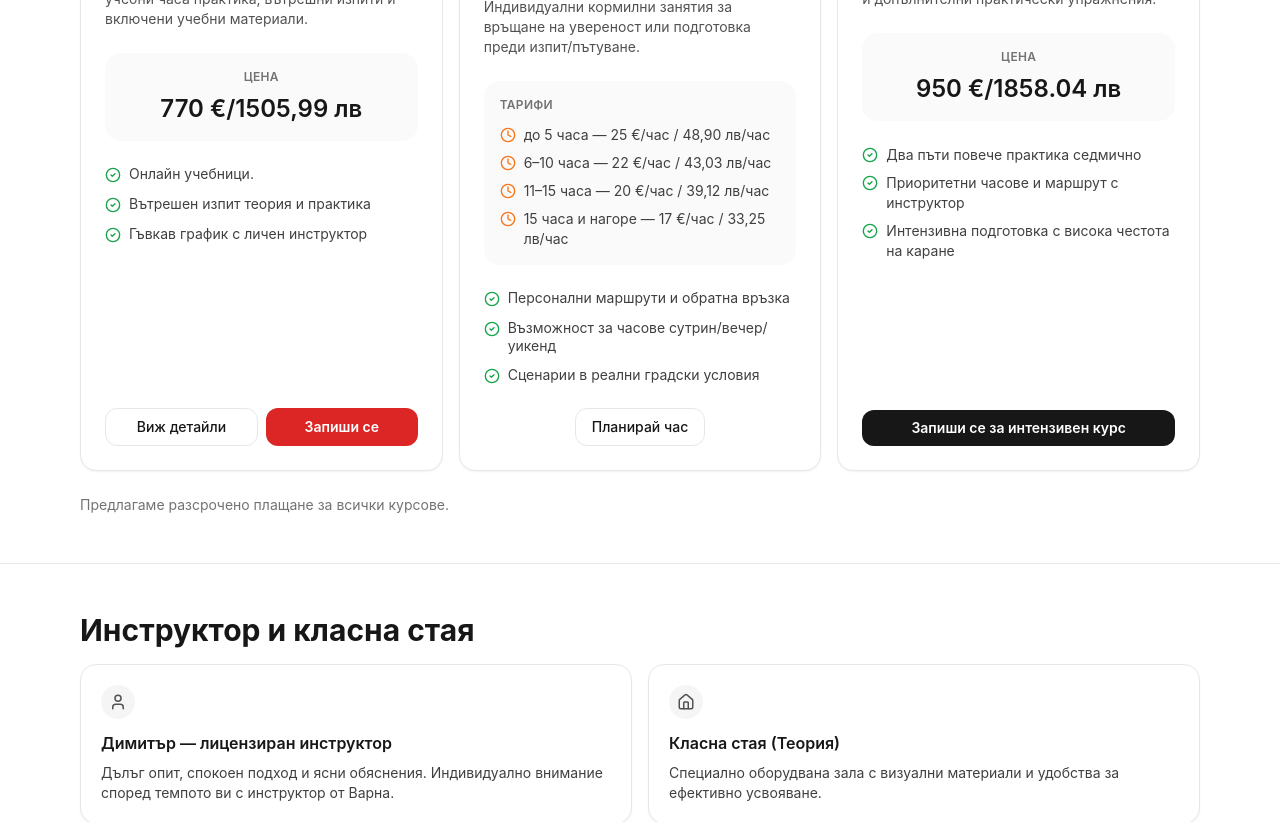
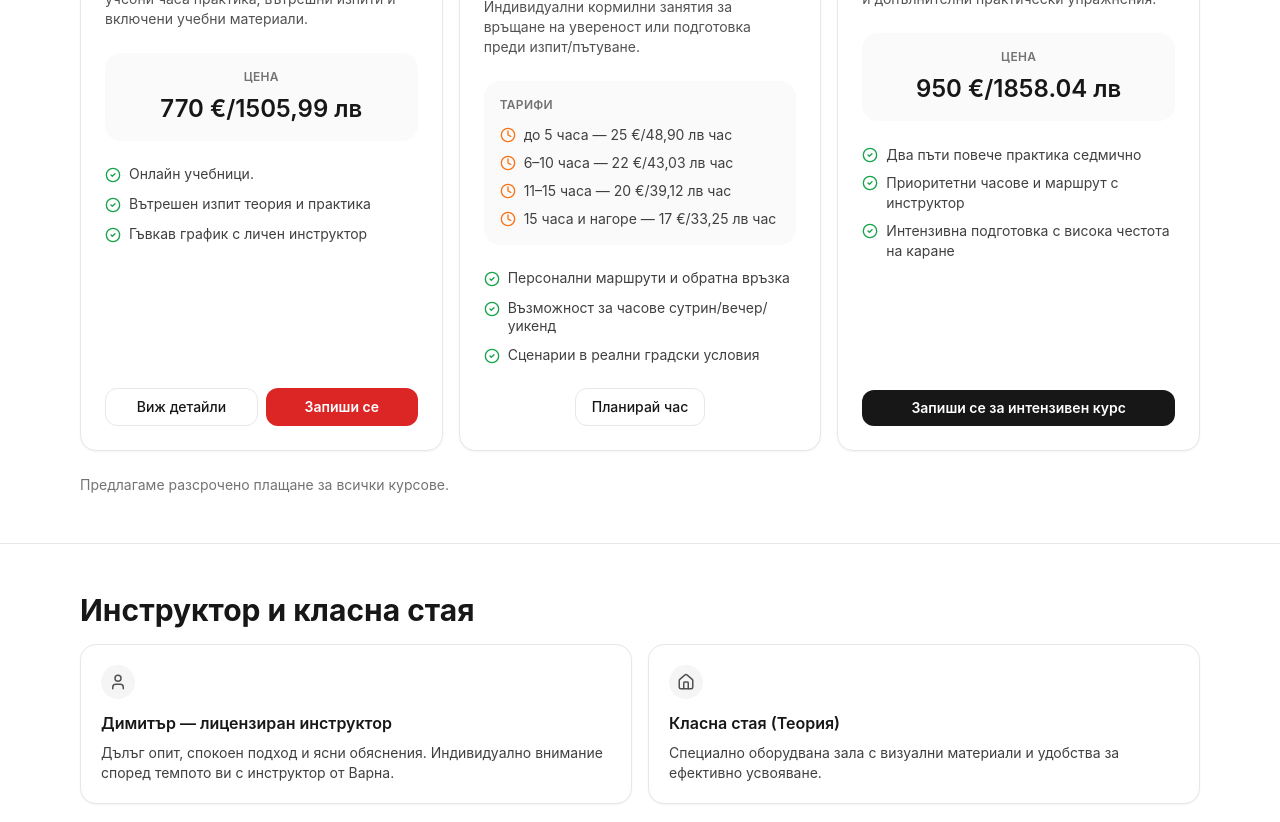
Before and after one commit to adangelov/codex, a React (Vite) app: page / in a window 1280 px wide. Shown: the part 1800-2622 px from the top of the page. Built offline with nearby package versions, Linux system fonts and the light colour scheme.

Commit message:
Update BG tariff format and bump site version

```diff
--- a/src/i18n.ts
+++ b/src/i18n.ts
@@ -159,10 +159,10 @@ export const i18n = {
     chooseDateRefresh: 'Избери дата за опреснителни',
     priceTitle: 'Цени — опреснителни/индивидуални',
     prices: [
-      'до 5 часа — 25 €/час / 48,90 лв/час',
-      '6–10 часа — 22 €/час / 43,03 лв/час',
-      '11–15 часа — 20 €/час / 39,12 лв/час',
-      '15 часа и нагоре — 17 €/час / 33,25 лв/час'
+      'до 5 часа — 25 €/48,90 лв час',
+      '6–10 часа — 22 €/43,03 лв час',
+      '11–15 часа — 20 €/39,12 лв час',
+      '15 часа и нагоре — 17 €/33,25 лв час'
     ],
     perHour: 'лв/час',
     footer: {
--- a/src/siteVersion.ts
+++ b/src/siteVersion.ts
@@ -1 +1 @@
-export const SITE_VERSION = 'v1.0.75';
+export const SITE_VERSION = 'v1.0.76';
```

- - - - - - -

WHAT YOU NEED TO DO: Give the number of lines in the data that contain the string "часа" and nothing more.

ANSWER TO THE PROBLEM: 8